Step 3

Take soil samples before planting and test the soil for fertility and proper pH. Consult a county extension agent for advice on amending the soil properly for peach growth. Till the ground thoroughly to discourage weeds and grasses.

Step 4

Mulch the soil over the root zone 3 inches deep with straw, shredded leaves or grass clippings. Keep the mulch 6 inches away from the peach tree's trunk. Deep mulch protects roots from cold and drought while suppressing weed growth. Mulch laid against the trunk could shelter rodents and insects that damage bark or girdle trees.

Step 5

Prune peach trees early in spring after the last severe cold and before trees break dormancy. Prune out dead and damaged wood first and then prune to shape the tree.

Step 6

Inspect peach trees for split bark due to freeze damage. Trim away dead bark at the sides of the split with a pocketknife to clean the wound and encourage healing.

Step 7

Cover trees with clear plastic sheets if late spring frosts threaten the buds or blooms. Hanging an incandescent light under the plastic tarp generates enough heat to protect delicate growth.

Tips and Warnings

  • Even in warmer climates peach crops vary dramatically from year to year. The severity of the typical Iowa winter puts the entire tree at risk. Don't fertilize or irrigate late in the summer so that the peach trees harden off thoroughly before cold weather arrives.

Things You'll Need

  • Transplanting shovel
  • Pruning shears
  • Limb loppers
  • Pocketknife
  • Mulch
  • Clear plastic Mylar tarps
  • Portable incandescent lights


  • University of Wisconsin Extension: Growing Apricots, Cherries, Peaches and Plums in Wisconsin
  • Utah State University Extension: Peach Varieties
  • Ohio State University Extension: Growing Peaches and Nectarines in the Home Landscape

Who Can Help

  • Iowa Source: Grow Rare Fruits in Your Backyard
Keywords: cold-hardy peach cultivars, iowa peach trees, peach growers

About this Author

James Young began writing as a military journalist in Alaska and combat correspondent in Vietnam. He specializes in electronics, turnery, blacksmithing, outdoor sports, woodcarving, joinery and sailing.

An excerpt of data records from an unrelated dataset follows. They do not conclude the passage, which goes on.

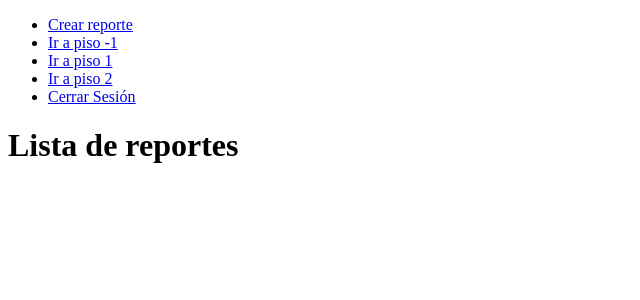
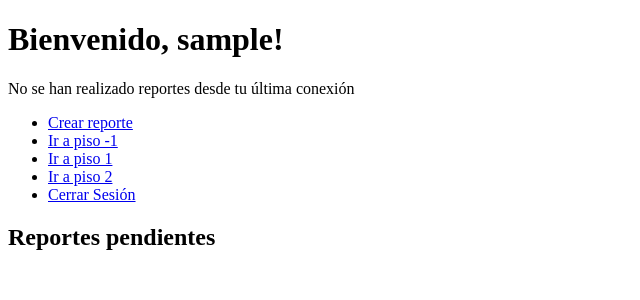
Before and after one commit to re7490/Mapa-Reportes, a Django app: page /postlogin/ in a window 1280 px wide. Shown: the top 300 px of the page, without its empty margins (0-640 px from the left). Run offline with Django 5.2, Linux system fonts and the light colour scheme; the visitor is signed in with stand-in values (Sample User, id 1); data that the repository does not hold is empty.

Commit message:
solo usuarios pueden borrar/completar y cambios vista usuario

```diff
--- a/reporte/models.py
+++ b/reporte/models.py
@@ -6,6 +6,7 @@ class reporte(models.Model):
     fecha = models.DateTimeField(auto_now_add=True)
     pin_location = models.CharField(max_length=50, null=True, blank=True)  # Campo para almacenar la ubicación del pin
     completado = models.BooleanField(default=False)
+    fecha_completado=models.DateTimeField(null=True,blank=True)
     def __str__(self):
         return self.titulo
     Gravedad_eleccion= [
--- a/reporte/templates/postlogin.html
+++ b/reporte/templates/postlogin.html
@@ -17,8 +17,18 @@
             z-index: 1000;
         }
     </style>
+    <h1>Bienvenido, {{usuario.username}}!</h1>
 </head>
 <body>
+    {%if reportes_nuevos > 0 %}
+        <p>Desde la ultima vez que te conectaste, se han realizado {{reportes_nuevos}} reportes nuevos.</p>
+    {%else%}
+        <p>No se han realizado reportes desde tu última conexión</p>
+    {%endif%}
+    {%if reportes_completados > 0 %}
+        <p>Además, {{reportes_completados}} reportes han sido completados.</p>
+    {%endif%}
+
     {%if nuevo_reporte%}
     <div id="mensajeEmergente" class="mensaje-emergente">
         ¡Se ha hecho un nuevo reporte!
@@ -49,7 +59,8 @@
             </li>
         </ul>
     </nav>
-    <h1>Lista de reportes</h1>
+
+    <h2>Reportes pendientes</h2>
     <ul>
         {% for r in r %}
             {% if r.completado == False %}
--- a/reporte/templates/reporte_.html
+++ b/reporte/templates/reporte_.html
@@ -14,6 +14,8 @@
 
 </form>
 
+{% if user.is_authenticated %}
+
     <form action="{% url 'completar_reporte' r.id %}" method="POST">
         {% csrf_token %}
 
@@ -29,5 +31,6 @@
             Borrar
         </button>
     </form>
+{% endif %}
 
 {% endblock %}
--- a/reporte/views.py
+++ b/reporte/views.py
@@ -4,6 +4,7 @@ from .models import reporte
 from django.contrib import messages
 from django.contrib.auth.decorators import login_required
 import json
+from django.utils import timezone
 
 def home(request):
     return render(request, 'home.html')
@@ -55,6 +56,8 @@ def reporte_(request, id):
         form.save()
         return redirect('reportes')
 
+#SOLO usuarios podran brorrar o completar el reporte
+@login_required
 def completar_reporte(request, id):
     re = get_object_or_404(reporte, pk=id)
     if request.method == "POST":
@@ -62,6 +65,7 @@ def completar_reporte(request, id):
         re.save()
         return redirect('reportes')
 
+@login_required
 def borrar_reporte(request, id):
     re = get_object_or_404(reporte, pk=id)
     if request.method == "POST":
@@ -102,6 +106,8 @@ def mapa_piso2(request):
     context= {"reportes":json.dumps(reportes_data)}
     return render(request, 'mapa/piso2.html',context)
 
+
+#SISTEMA DE CUENTAS
 def registrar(request):
     if request.method == 'POST':
         form = Registroform(request.POST)
@@ -113,8 +119,14 @@ def registrar(request):
         form = Registroform()
     return render(request, 'registro.html', {'form': form})
 
+#Vista/"home" de usuario
 @login_required
 def postlogin(request):
+    usuario=request.user
+    ultima_conexion=request.user.last_login or timezone.now()
+    reportes_nuevos=reporte.objects.filter(fecha__gt=ultima_conexion).count()
+    reportes_completados=reporte.objects.filter(completado=True,fecha_completado__gt=ultima_conexion).count()
     nuevo_reporte=request.session.pop('nuevo_reporte',False) # Ve si hay nuevo reporte
     reportes = reporte.objects.filter(completado=False).order_by('-id') #para mostrar lista de reportes
-    return render(request, 'postlogin.html', {'r': reportes, 'nuevo_reporte':nuevo_reporte})
+    context={'usuario':usuario,'reportes_nuevos':reportes_nuevos,'reportes_completados':reportes_completados,'r':reportes,'nuevo_reporte':nuevo_reporte}
+    return render(request, 'postlogin.html', context)
```
Also changed, not shown: reporte/templates/home.html (+14 -2 lines), reporte/migrations/0007_reporte_fecha_completado.py (added). Lines whose indentation alone changed are shown as unchanged.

Young's articles have been published in "Tai Chi Magazine," "Sonar 4 Ezine," "The Marked Tree," "Stars & Stripes," the "SkinWalker Files" and "Fine Woodworking."